PROBLEM DESCRIPTION:
Scan the listing and copy each line where the word "tibble" is present.

◆ ◆ ◆ ◆ ◆ ◆ ◆

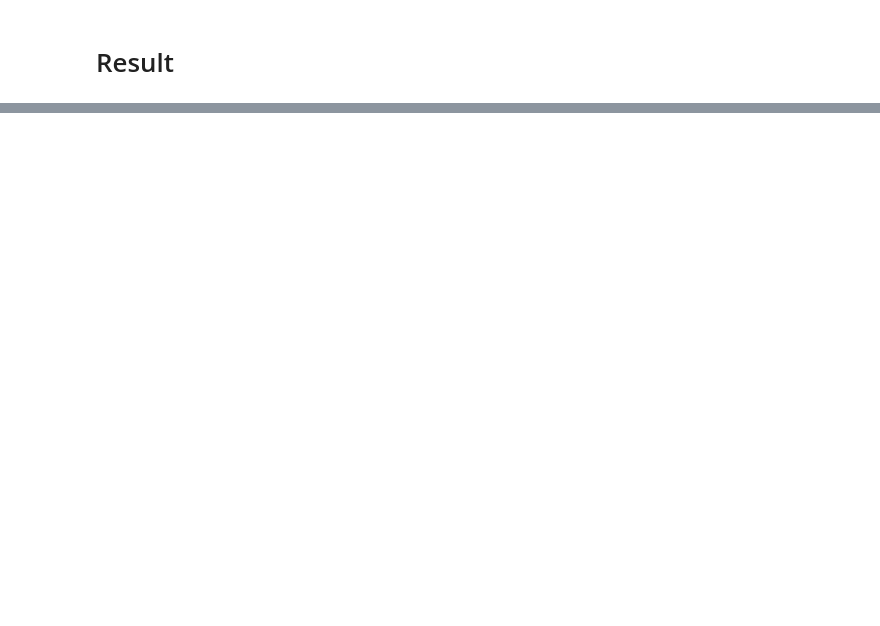
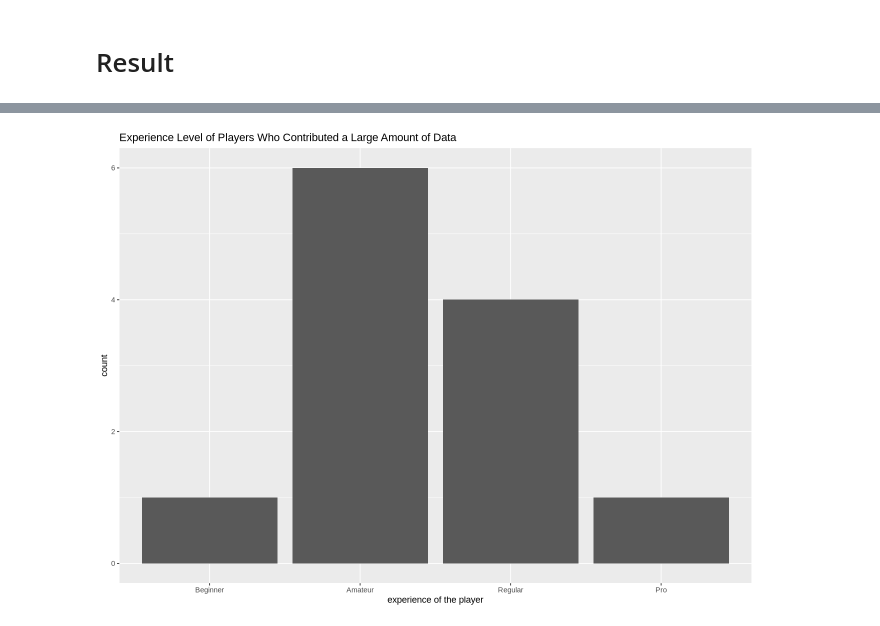
Before and after one commit to ryan-chess/dsci-100-individual-project-template, a Jupyter notebook: Project-Report.ipynb, the cells around one changed output, grey strips where cells are left out. Drawn from its saved outputs; the diff is of its cells as text; code cells hidden in the pictures; blank space fills up the shorter version.

```diff
--- a/Project-Report.ipynb
+++ b/Project-Report.ipynb
@@ -185,0 +217,12 @@ A tibble: 1 × 3
+# %%
+large_data <- player_summary|>
+    select(.estimate)|>
+    pull()
+
+player_filtered <- players|>
+    filter(played_hours > large_data)|>
+    mutate(experience = factor(experience,
+                                   levels = 1:5,
+                                   labels = c("Beginner", "Amateur", "Regular", "Veteran", "Pro"))) # we don't need the numbers anymore
+player_filtered
+#nrow(player_filtered)
@@ -185,0 +240,8 @@ A tibble: 1 × 3
+# %%
+large_contributor_experience_plot <- player_filtered|>
+    ggplot(aes(x = experience))+
+    geom_histogram(stat= "count", binwidth = 1)+
+    labs(x = "experience of the player")+
+    ggtitle("Experience Level of Players Who Contributed a Large Amount of Data")
+large_contributor_experience_plot
+# %% [output]
@@ -185,0 +250 @@ A tibble: 1 × 3
+[figure, added]
```
Also changed, not shown: parts of 25 cells of this notebook.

◆ ◆ ◆ ◆ ◆ ◆ ◆

OUTPUT FOR THIS TASK:
@@ -185,0 +217,12 @@ A tibble: 1 × 3
@@ -185,0 +240,8 @@ A tibble: 1 × 3
@@ -185,0 +250 @@ A tibble: 1 × 3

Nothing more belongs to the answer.